The Baby Rice Cereal Controversy
I read several reports on the detrimental long term affects of feeding babies on rice or other grain based foods, as well as the danger of too much iron. Infant cereal is fortified with iron due to a fear that babies will be lacking in iron once they stop breastfeeding. However, the dangers of too much iron outweigh the risks of a lack. Much of the research on iron was conducted based on the amount of iron in breast milk, not the amount of iron baby can absorb from the milk.
Breast milk has a low amount of iron in it, but it has a very high ‘bioavailability’. This means the iron in breast milk is very easily absorbed by baby. Due in part to the high lactose and vitamin C levels in breast milk, and just the way it is molecularly made up. In contrast, the iron in infant formula is very hard for baby to absorb. Baby digests iron from formula at 4% efficiency that they do from breast milk! Which is why commercial formula has a much higher amount of iron, so that baby can get the same out of it as a breast fed baby would.
Having raised the risk of too much iron in the diet, anaemia (or lack of iron) is a very serious issue and if your baby is not getting enough iron then they will not develop properly. A full term, healthy weight baby will have enough iron stores to last for the first six months of their life. A breastfed baby will absorb enough iron through the milk to last well into the second 6 months (or to a year old). At which time they should be eating a healthy and varied diet to get enough iron. If your bub was premature, had a low birth weigh or there is anaemia in your family then you should consult with your doctor about their iron levels and get them tested.
With all this controversy out there: starting solids at 4 or 6 months; rice cereal or no grains; when to introduce allergens; to fortify babies diet with iron or not… its no wonder that new moms get overwhelmed.
The best advise I can give is to do a little research, ask your health nurse and then to follow your instincts.
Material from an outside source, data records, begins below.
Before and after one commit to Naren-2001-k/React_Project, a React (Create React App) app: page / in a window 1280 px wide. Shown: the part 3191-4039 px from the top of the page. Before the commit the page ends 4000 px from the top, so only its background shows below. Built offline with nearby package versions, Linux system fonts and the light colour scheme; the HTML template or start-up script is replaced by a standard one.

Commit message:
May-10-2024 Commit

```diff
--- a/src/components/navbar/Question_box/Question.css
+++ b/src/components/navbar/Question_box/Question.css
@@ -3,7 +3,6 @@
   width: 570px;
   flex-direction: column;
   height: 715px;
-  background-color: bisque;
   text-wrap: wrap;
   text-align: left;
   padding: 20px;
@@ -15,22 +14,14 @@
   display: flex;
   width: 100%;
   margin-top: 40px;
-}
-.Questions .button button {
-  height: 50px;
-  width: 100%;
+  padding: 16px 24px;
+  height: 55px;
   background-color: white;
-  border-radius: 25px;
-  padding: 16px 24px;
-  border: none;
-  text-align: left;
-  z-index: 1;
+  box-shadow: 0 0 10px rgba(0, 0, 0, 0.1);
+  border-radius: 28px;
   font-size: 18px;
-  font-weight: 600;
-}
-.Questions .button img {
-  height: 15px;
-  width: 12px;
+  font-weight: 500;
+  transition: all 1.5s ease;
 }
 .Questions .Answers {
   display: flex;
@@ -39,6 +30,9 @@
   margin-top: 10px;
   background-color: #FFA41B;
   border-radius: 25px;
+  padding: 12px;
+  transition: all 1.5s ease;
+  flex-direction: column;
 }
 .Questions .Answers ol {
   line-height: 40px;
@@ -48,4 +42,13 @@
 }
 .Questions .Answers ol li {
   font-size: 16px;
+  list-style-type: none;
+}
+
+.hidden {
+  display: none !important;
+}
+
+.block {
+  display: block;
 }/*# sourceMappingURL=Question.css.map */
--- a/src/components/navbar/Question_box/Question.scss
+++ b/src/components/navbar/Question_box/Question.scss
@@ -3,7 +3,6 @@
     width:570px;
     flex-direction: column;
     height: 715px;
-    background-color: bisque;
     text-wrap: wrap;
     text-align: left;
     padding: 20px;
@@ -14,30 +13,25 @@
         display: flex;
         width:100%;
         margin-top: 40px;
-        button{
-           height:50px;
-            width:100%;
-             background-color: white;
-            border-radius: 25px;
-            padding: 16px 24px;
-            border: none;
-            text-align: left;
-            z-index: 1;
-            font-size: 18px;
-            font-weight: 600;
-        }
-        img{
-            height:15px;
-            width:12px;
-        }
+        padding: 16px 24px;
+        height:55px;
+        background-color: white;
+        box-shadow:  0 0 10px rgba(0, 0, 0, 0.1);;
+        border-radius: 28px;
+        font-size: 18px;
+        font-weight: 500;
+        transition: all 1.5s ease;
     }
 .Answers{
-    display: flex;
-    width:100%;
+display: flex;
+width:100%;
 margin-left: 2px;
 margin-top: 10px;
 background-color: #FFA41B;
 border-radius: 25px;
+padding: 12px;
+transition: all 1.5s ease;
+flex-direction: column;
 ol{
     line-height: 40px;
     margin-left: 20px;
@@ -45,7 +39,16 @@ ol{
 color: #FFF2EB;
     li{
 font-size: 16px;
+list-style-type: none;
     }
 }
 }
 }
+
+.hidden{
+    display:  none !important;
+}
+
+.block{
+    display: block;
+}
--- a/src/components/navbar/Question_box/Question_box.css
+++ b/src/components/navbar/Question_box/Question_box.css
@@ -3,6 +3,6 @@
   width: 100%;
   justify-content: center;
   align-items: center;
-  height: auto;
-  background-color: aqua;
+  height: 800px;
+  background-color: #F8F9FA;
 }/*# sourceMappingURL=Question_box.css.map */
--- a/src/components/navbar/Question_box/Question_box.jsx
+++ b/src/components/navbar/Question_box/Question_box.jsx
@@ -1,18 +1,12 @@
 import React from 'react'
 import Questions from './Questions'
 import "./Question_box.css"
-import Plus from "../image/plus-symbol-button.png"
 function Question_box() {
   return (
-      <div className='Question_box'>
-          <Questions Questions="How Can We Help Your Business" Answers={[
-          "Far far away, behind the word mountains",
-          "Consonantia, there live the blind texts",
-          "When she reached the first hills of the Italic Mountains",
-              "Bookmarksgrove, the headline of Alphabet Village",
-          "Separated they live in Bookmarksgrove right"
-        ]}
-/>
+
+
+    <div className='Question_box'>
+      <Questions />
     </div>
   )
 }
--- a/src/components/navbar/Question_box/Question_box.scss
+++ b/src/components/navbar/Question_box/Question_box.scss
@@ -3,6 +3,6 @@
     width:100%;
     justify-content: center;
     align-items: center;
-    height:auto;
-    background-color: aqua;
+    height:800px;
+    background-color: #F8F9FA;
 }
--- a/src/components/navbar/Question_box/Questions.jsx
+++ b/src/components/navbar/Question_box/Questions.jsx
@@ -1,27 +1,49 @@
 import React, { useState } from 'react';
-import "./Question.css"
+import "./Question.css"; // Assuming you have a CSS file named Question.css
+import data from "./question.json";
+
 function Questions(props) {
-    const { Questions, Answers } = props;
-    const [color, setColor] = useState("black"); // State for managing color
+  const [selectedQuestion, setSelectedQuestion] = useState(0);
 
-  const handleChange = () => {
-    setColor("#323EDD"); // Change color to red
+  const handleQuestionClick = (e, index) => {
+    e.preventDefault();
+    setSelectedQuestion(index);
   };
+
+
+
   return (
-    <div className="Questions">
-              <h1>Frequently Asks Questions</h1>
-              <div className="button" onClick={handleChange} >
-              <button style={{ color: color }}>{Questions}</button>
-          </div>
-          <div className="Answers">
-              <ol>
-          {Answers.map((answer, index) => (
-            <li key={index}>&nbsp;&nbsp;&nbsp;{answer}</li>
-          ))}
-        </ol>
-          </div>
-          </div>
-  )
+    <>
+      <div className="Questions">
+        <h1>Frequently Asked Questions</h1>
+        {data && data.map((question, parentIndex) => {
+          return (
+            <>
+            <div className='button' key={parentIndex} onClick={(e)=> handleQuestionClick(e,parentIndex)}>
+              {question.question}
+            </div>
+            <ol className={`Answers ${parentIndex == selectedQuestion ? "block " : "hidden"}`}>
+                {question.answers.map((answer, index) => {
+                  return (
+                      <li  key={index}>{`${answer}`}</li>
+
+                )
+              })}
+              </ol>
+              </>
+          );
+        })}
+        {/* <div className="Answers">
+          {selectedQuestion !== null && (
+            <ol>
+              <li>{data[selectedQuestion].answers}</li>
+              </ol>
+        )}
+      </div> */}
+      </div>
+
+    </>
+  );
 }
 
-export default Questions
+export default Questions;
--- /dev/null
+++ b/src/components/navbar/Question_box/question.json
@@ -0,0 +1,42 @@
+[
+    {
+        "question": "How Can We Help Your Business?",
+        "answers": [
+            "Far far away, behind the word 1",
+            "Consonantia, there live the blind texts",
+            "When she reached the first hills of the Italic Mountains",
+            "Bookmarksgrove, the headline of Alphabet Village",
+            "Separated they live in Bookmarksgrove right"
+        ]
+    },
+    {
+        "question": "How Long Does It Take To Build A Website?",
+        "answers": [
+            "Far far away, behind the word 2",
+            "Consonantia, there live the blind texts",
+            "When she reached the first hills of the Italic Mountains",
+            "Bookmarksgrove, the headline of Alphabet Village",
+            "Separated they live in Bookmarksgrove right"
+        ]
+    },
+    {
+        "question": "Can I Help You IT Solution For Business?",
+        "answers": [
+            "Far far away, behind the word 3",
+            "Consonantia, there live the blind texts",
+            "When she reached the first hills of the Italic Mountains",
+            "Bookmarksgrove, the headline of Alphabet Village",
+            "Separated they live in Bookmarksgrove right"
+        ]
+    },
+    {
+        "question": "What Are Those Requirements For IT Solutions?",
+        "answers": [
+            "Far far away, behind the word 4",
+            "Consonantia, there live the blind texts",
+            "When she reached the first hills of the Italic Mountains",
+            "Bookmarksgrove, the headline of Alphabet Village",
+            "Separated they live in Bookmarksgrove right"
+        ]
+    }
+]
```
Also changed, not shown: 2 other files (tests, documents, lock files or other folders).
We started with high iron and low allergen vegetables: pumpkins, sweet potatoes and pear. Introducing a new food every three days, we looked for reactions to each new food. I introduced banana. Then when it came to broccoli I mixed cooked mashed broccoli with banana and broco-nana was discovered – I couldn’t get the next spoonful into baby’s mouth fast enough. There is little evidence to support that feeding fruit first will mean baby has a sweet tooth, at this age everything is so new. By the time they are a little older they become fussy and that is when it is important to keep offering vegetables to them every day.
Rather controversially I found a blog that suggest softly cooked egg yolk as babies first food. So we have an egg together every day or so, her the yolk and me the more allergenic white. I also read that in Thailand babies first food is coconut, fed to them by a Buddhist priest. Coconut is not actually a nut and is a low allergen food despite the US listing it as a ‘tree nut’. It is also full of amino’s and good fats, so once bub had tried a variety of fruits and vegetables I started mixing coconut cream into a blend of different veggies for her dinner. The creamy taste seems to delight her.
Concerns about babies first foods
If you have any concerns or questions, ask your health care professional. However, they may have an opinion that is based on something you might refute. For example I don’t believe in taking antibiotics for every little sniffle and although I think my doctor is a great GP, I have a draw full of unfilled scrips he has given me over the years. When I was anaemic he prescribed iron supplements that after 2 years were not working. I did some research and started drinking a large glass of prune juice with fresh lemon juice in it every morning and my iron levels jumped up to normal. So, take everything with a pinch of salt – except baby’s food, they don’t need salt or sweetening.